Report on Progress, 13 September 1998

Contents:

Museum Opening

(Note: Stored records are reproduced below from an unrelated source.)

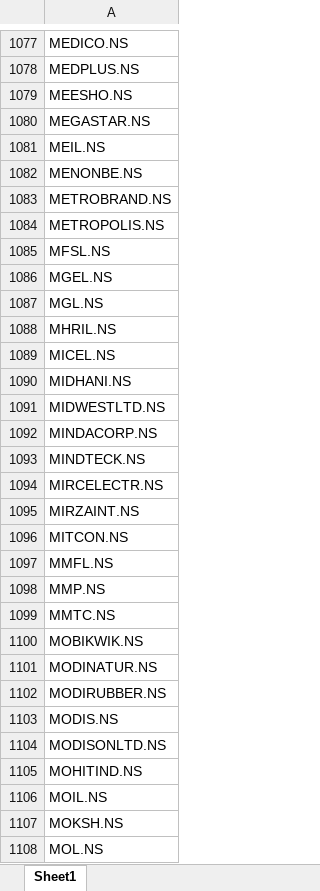
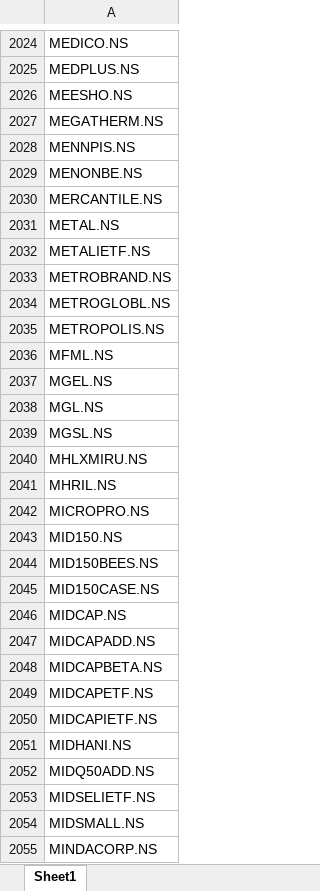
Before and after one commit to PavanSaiNekkala/institutional-quant-platform, an Excel workbook: valid_stocks.xlsx, sheet Sheet1, drawn as a sheet; only a part is shown, gaps mark what is left out; the shorter side is filled out with more unchanged rows; values as stored, in another font and other column widths than the file's, no borders; addresses are those after the commit; the diff covers the shown part only; the diff names each change by its address in the sheet, - before the commit and + after, or states it on an @@ line.

```diff
--- a/valid_stocks.xlsx (sheet Sheet1)
+++ b/valid_stocks.xlsx (sheet Sheet1)
-A2027: MEGASTAR.NS
+A2027: MEGATHERM.NS
-A2028: MEIL.NS
+A2028: MENNPIS.NS
+row 2030: MERCANTILE.NS
+row 2031: METAL.NS
+row 2032: METALIETF.NS
+row 2034: METROGLOBL.NS
-A2036: MFSL.NS
+A2036: MFML.NS
+row 2039: MGSL.NS
+row 2040: MHLXMIRU.NS
-A2042: MICEL.NS
+A2042: MICROPRO.NS
+row 2043: MID150.NS
+row 2044: MID150BEES.NS
+row 2045: MID150CASE.NS
+row 2046: MIDCAP.NS
+row 2047: MIDCAPADD.NS
+row 2048: MIDCAPBETA.NS
+row 2049: MIDCAPETF.NS
+row 2050: MIDCAPIETF.NS
-A2052: MIDWESTLTD.NS
+A2052: MIDQ50ADD.NS
+row 2053: MIDSELIETF.NS
+row 2054: MIDSMALL.NS
```
Also changed, not shown: 1327 added rows, 2 removed rows, 248 moved rows and 217 edited cells elsewhere in this sheet.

The Ian Potter Museum of Art was officially opened by the Premier, the Rt. Hon. Mr Kennett, on Tuesday 11 August. For the small Classics & Archaeology section we selected a representative sample of objects, carried them to the Museum, helped set them up in the cases, and contributed text for the accompanying information cards. The objects are still on display. We also took over a computer and set up a slide show of some 180 images of objects, bringing this computer back the following day. Some images and object movies were loaded onto the first iMac computer to be demonstrated in Australia, but unfortunately this had not been properly configured and the movies would not load (the computer was supplied only a few hours before the opening, and I was unavailable to set it up myself). Congratulations to staff of the Museum for their cool efficiency at a time of not inconsiderable stress.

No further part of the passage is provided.